Exactly as written, print out each entry in the data, with no pictures.
====== Exercise input
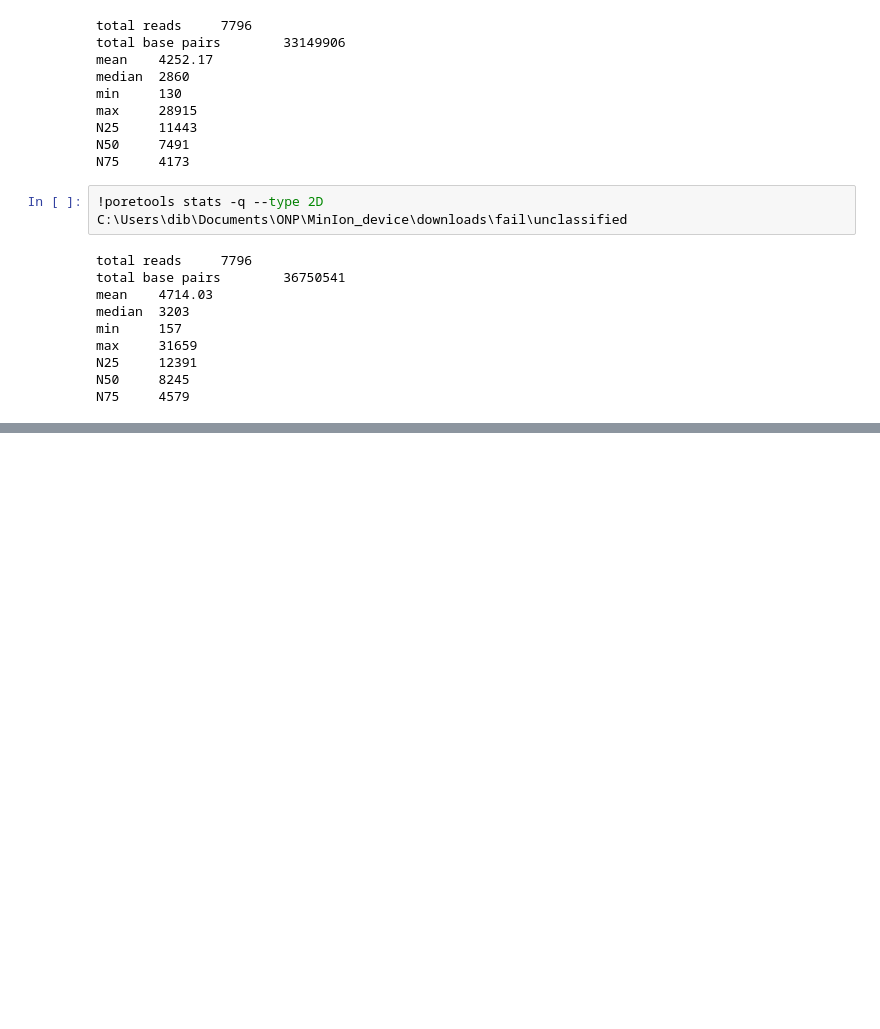
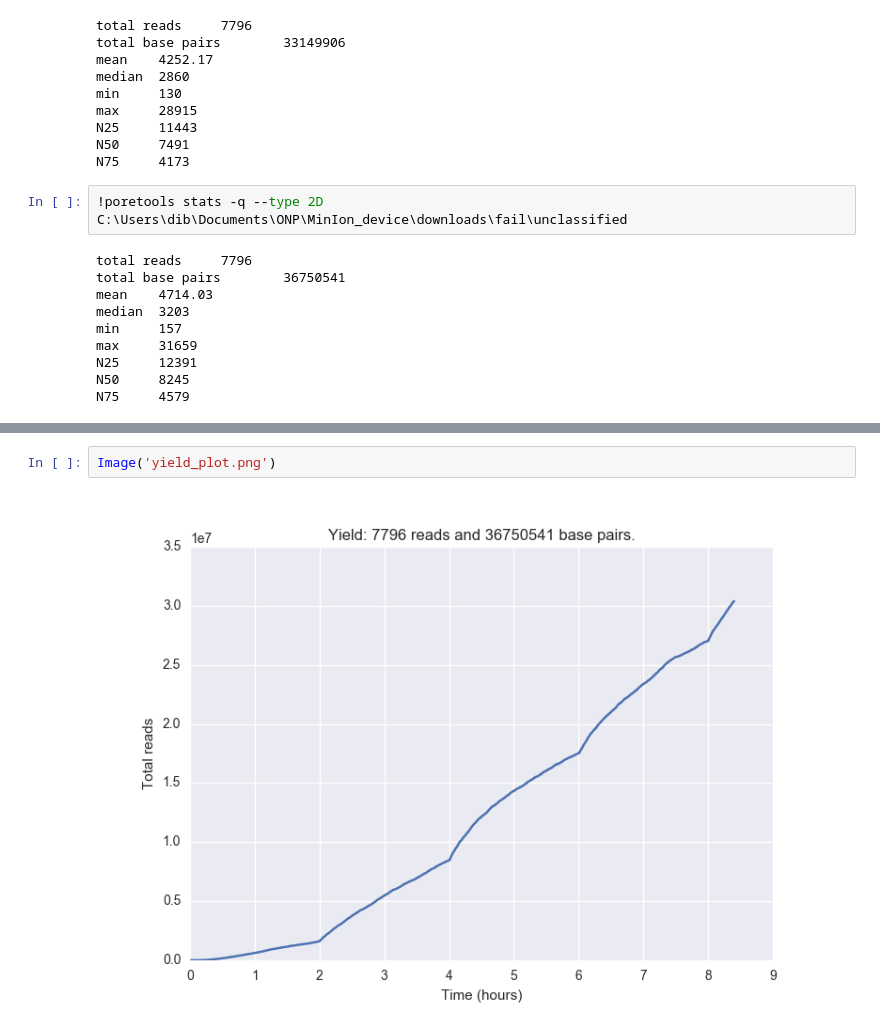
Before and after one commit to johnsolk/dib_ONP_MinION, a Jupyter notebook: Ectocooler/Ectocooler_poretools_report_July31_2016.ipynb, the cells around one changed output, grey strips where cells are left out. Drawn from its saved outputs; the diff is of its cells as text; blank space fills up the shorter version.

```diff
--- a/Ectocooler/Ectocooler_poretools_report_July31_2016.ipynb
+++ b/Ectocooler/Ectocooler_poretools_report_July31_2016.ipynb
@@ -54,0 +55,4 @@ N75     4579
+# %%
+Image('yield_plot.png')
+# %% [output]
+[figure, added]
```
Also changed, not shown: parts of 5 cells of this notebook.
============
_Task response_.
Before and after one commit to johnsolk/dib_ONP_MinION, a Jupyter notebook: Ectocooler/Ectocooler_poretools_report_July31_2016.ipynb, the cells around one changed output, grey strips where cells are left out. Drawn from its saved outputs; the diff is of its cells as text; blank space fills up the shorter version.

```diff
--- a/Ectocooler/Ectocooler_poretools_report_July31_2016.ipynb
+++ b/Ectocooler/Ectocooler_poretools_report_July31_2016.ipynb
@@ -54,0 +55,4 @@ N75     4579
+# %%
+Image('yield_plot.png')
+# %% [output]
+[figure, added]
```
Also changed, not shown: parts of 5 cells of this notebook.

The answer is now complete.